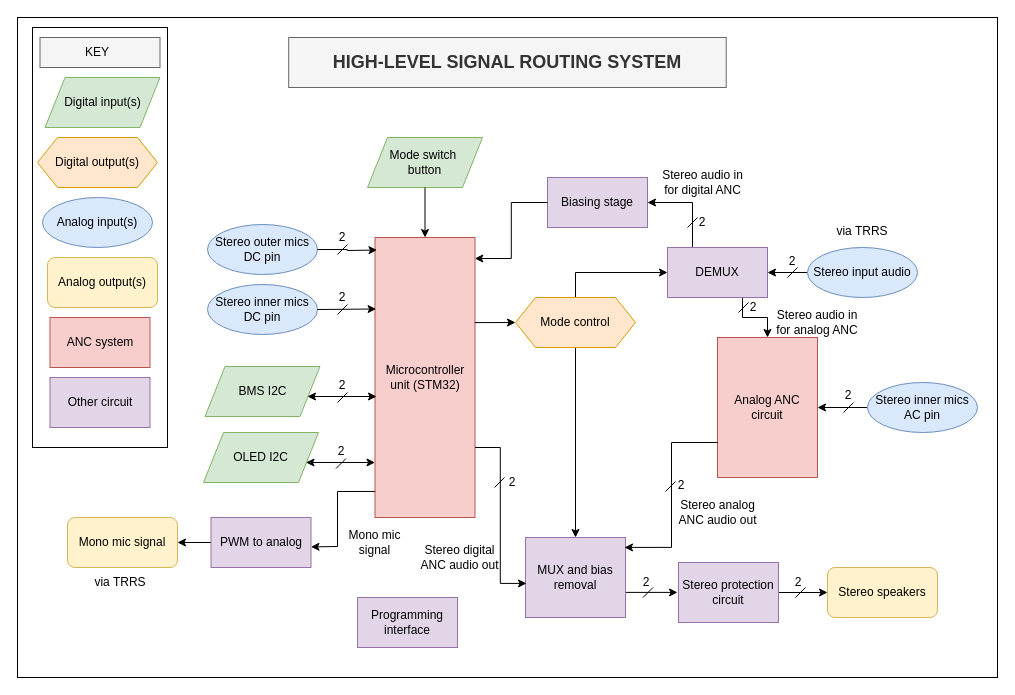
Before: page "High_Level_Signal_Route" (1 of 3) of diagrams/Anura_Electrical_System.drawio in Rosnel14/Anura-Headphones, a draw.io diagram. Source tidied: cells renumbered, new cells numbered last; positions are measured from the earlier drawing's top-left corner, leaving out a move shared by most shapes. Both pictures are drawn from the tidied source at 100%, with x=0, y=0 at pixel (17, 17).
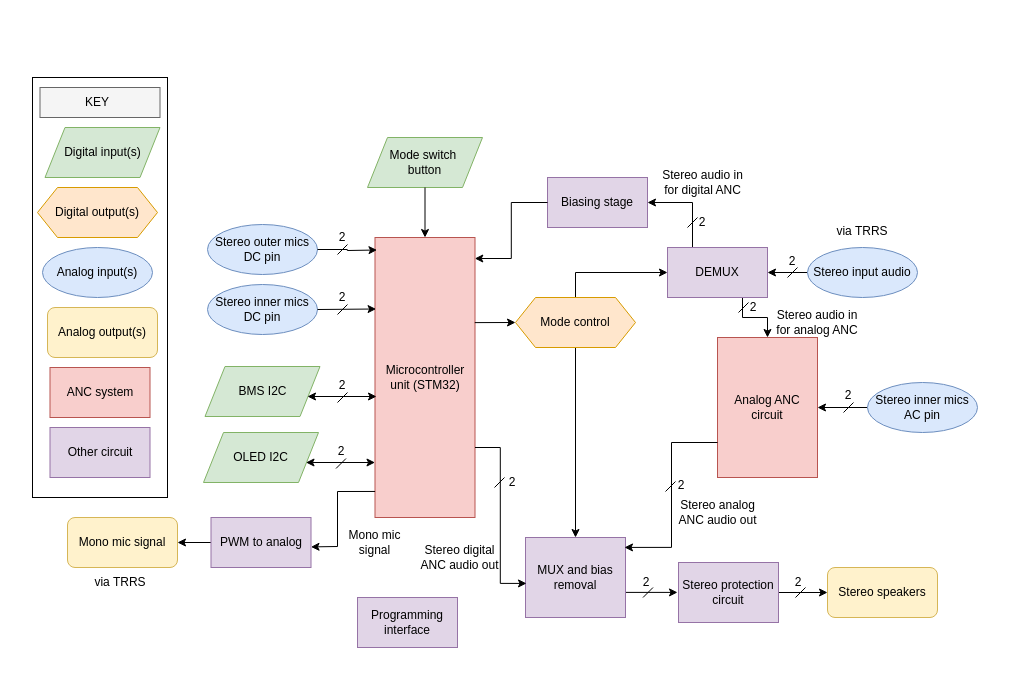
After the change.

Diff of the diagram source:
```diff
@@
-    <mxCell id="2" style="rounded=0;whiteSpace=wrap;html=1;" parent="1" vertex="1">
-      <mxGeometry width="980" height="660" as="geometry" />
-    </mxCell>
     <mxCell id="3" style="rounded=0;whiteSpace=wrap;html=1;" parent="1" vertex="1">
-      <mxGeometry x="15" y="10" width="135" height="420" as="geometry" />
+      <mxGeometry x="15" y="60" width="135" height="420" as="geometry" />
     </mxCell>
     <mxCell id="4" style="rounded=0;whiteSpace=wrap;html=1;fillColor=#f5f5f5;strokeColor=#666666;fontColor=#333333;" parent="1" vertex="1">
-      <mxGeometry x="22.5" y="20" width="120" height="30" as="geometry" />
+      <mxGeometry x="22.5" y="70" width="120" height="30" as="geometry" />
     </mxCell>
     <mxCell id="5" value="Analog input(s)" style="ellipse;whiteSpace=wrap;html=1;fillColor=#dae8fc;strokeColor=#6c8ebf;" parent="1" vertex="1">
-      <mxGeometry x="25" y="180" width="110" height="50" as="geometry" />
+      <mxGeometry x="25" y="230" width="110" height="50" as="geometry" />
     </mxCell>
     <mxCell id="6" value="Digital input(s)" style="shape=parallelogram;perimeter=parallelogramPerimeter;whiteSpace=wrap;html=1;fixedSize=1;fillColor=#d5e8d4;strokeColor=#82b366;" parent="1" vertex="1">
-      <mxGeometry x="27.5" y="60" width="115" height="50" as="geometry" />
+      <mxGeometry x="27.5" y="110" width="115" height="50" as="geometry" />
     </mxCell>
     <mxCell id="7" value="Other circuit" style="rounded=0;whiteSpace=wrap;html=1;fillColor=#e1d5e7;strokeColor=#9673a6;" parent="1" vertex="1">
-      <mxGeometry x="32.5" y="360" width="100" height="50" as="geometry" />
+      <mxGeometry x="32.5" y="410" width="100" height="50" as="geometry" />
     </mxCell>
@@
     <mxCell id="14" value="Digital output(s)" style="shape=hexagon;perimeter=hexagonPerimeter2;whiteSpace=wrap;html=1;fixedSize=1;fillColor=#ffe6cc;strokeColor=#d79b00;" parent="1" vertex="1">
-      <mxGeometry x="20" y="120" width="120" height="50" as="geometry" />
+      <mxGeometry x="20" y="170" width="120" height="50" as="geometry" />
     </mxCell>
     <mxCell id="15" value="Analog output(s)" style="rounded=1;whiteSpace=wrap;html=1;fillColor=#fff2cc;strokeColor=#d6b656;" parent="1" vertex="1">
-      <mxGeometry x="30" y="240" width="110" height="50" as="geometry" />
+      <mxGeometry x="30" y="290" width="110" height="50" as="geometry" />
     </mxCell>
     <mxCell id="16" value="KEY" style="text;html=1;whiteSpace=wrap;strokeColor=none;fillColor=none;align=center;verticalAlign=middle;rounded=0;" parent="1" vertex="1">
-      <mxGeometry x="50" y="20" width="60" height="30" as="geometry" />
+      <mxGeometry x="50" y="70" width="60" height="30" as="geometry" />
     </mxCell>
@@
     <mxCell id="34" value="ANC system" style="rounded=0;whiteSpace=wrap;html=1;fillColor=#f8cecc;strokeColor=#b85450;" parent="1" vertex="1">
-      <mxGeometry x="32.5" y="300" width="100" height="50" as="geometry" />
+      <mxGeometry x="32.5" y="350" width="100" height="50" as="geometry" />
     </mxCell>
@@
-    <mxCell id="68" value="HIGH-LEVEL SIGNAL ROUTING SYSTEM" style="rounded=0;whiteSpace=wrap;html=1;fillColor=#f5f5f5;strokeColor=#666666;fontColor=#333333;fontSize=18;fontStyle=1;" parent="1" vertex="1">
-      <mxGeometry x="271.2" y="20" width="437.5" height="50" as="geometry" />
-    </mxCell>
```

* * *

Exercise: Pictures are to be left out; all else in the entries above is to be quoted exactly.

Result of the task:
Before: page "High_Level_Signal_Route" (1 of 3) of diagrams/Anura_Electrical_System.drawio in Rosnel14/Anura-Headphones, a draw.io diagram. Source tidied: cells renumbered, new cells numbered last; positions are measured from the earlier drawing's top-left corner, leaving out a move shared by most shapes. Both pictures are drawn from the tidied source at 100%, with x=0, y=0 at pixel (17, 17).
After the change.

Diff of the diagram source:
```diff
@@
-    <mxCell id="2" style="rounded=0;whiteSpace=wrap;html=1;" parent="1" vertex="1">
-      <mxGeometry width="980" height="660" as="geometry" />
-    </mxCell>
     <mxCell id="3" style="rounded=0;whiteSpace=wrap;html=1;" parent="1" vertex="1">
-      <mxGeometry x="15" y="10" width="135" height="420" as="geometry" />
+      <mxGeometry x="15" y="60" width="135" height="420" as="geometry" />
     </mxCell>
     <mxCell id="4" style="rounded=0;whiteSpace=wrap;html=1;fillColor=#f5f5f5;strokeColor=#666666;fontColor=#333333;" parent="1" vertex="1">
-      <mxGeometry x="22.5" y="20" width="120" height="30" as="geometry" />
+      <mxGeometry x="22.5" y="70" width="120" height="30" as="geometry" />
     </mxCell>
     <mxCell id="5" value="Analog input(s)" style="ellipse;whiteSpace=wrap;html=1;fillColor=#dae8fc;strokeColor=#6c8ebf;" parent="1" vertex="1">
-      <mxGeometry x="25" y="180" width="110" height="50" as="geometry" />
+      <mxGeometry x="25" y="230" width="110" height="50" as="geometry" />
     </mxCell>
     <mxCell id="6" value="Digital input(s)" style="shape=parallelogram;perimeter=parallelogramPerimeter;whiteSpace=wrap;html=1;fixedSize=1;fillColor=#d5e8d4;strokeColor=#82b366;" parent="1" vertex="1">
-      <mxGeometry x="27.5" y="60" width="115" height="50" as="geometry" />
+      <mxGeometry x="27.5" y="110" width="115" height="50" as="geometry" />
     </mxCell>
     <mxCell id="7" value="Other circuit" style="rounded=0;whiteSpace=wrap;html=1;fillColor=#e1d5e7;strokeColor=#9673a6;" parent="1" vertex="1">
-      <mxGeometry x="32.5" y="360" width="100" height="50" as="geometry" />
+      <mxGeometry x="32.5" y="410" width="100" height="50" as="geometry" />
     </mxCell>
@@
     <mxCell id="14" value="Digital output(s)" style="shape=hexagon;perimeter=hexagonPerimeter2;whiteSpace=wrap;html=1;fixedSize=1;fillColor=#ffe6cc;strokeColor=#d79b00;" parent="1" vertex="1">
-      <mxGeometry x="20" y="120" width="120" height="50" as="geometry" />
+      <mxGeometry x="20" y="170" width="120" height="50" as="geometry" />
     </mxCell>
     <mxCell id="15" value="Analog output(s)" style="rounded=1;whiteSpace=wrap;html=1;fillColor=#fff2cc;strokeColor=#d6b656;" parent="1" vertex="1">
-      <mxGeometry x="30" y="240" width="110" height="50" as="geometry" />
+      <mxGeometry x="30" y="290" width="110" height="50" as="geometry" />
     </mxCell>
     <mxCell id="16" value="KEY" style="text;html=1;whiteSpace=wrap;strokeColor=none;fillColor=none;align=center;verticalAlign=middle;rounded=0;" parent="1" vertex="1">
-      <mxGeometry x="50" y="20" width="60" height="30" as="geometry" />
+      <mxGeometry x="50" y="70" width="60" height="30" as="geometry" />
     </mxCell>
@@
     <mxCell id="34" value="ANC system" style="rounded=0;whiteSpace=wrap;html=1;fillColor=#f8cecc;strokeColor=#b85450;" parent="1" vertex="1">
-      <mxGeometry x="32.5" y="300" width="100" height="50" as="geometry" />
+      <mxGeometry x="32.5" y="350" width="100" height="50" as="geometry" />
     </mxCell>
@@
-    <mxCell id="68" value="HIGH-LEVEL SIGNAL ROUTING SYSTEM" style="rounded=0;whiteSpace=wrap;html=1;fillColor=#f5f5f5;strokeColor=#666666;fontColor=#333333;fontSize=18;fontStyle=1;" parent="1" vertex="1">
-      <mxGeometry x="271.2" y="20" width="437.5" height="50" as="geometry" />
-    </mxCell>
```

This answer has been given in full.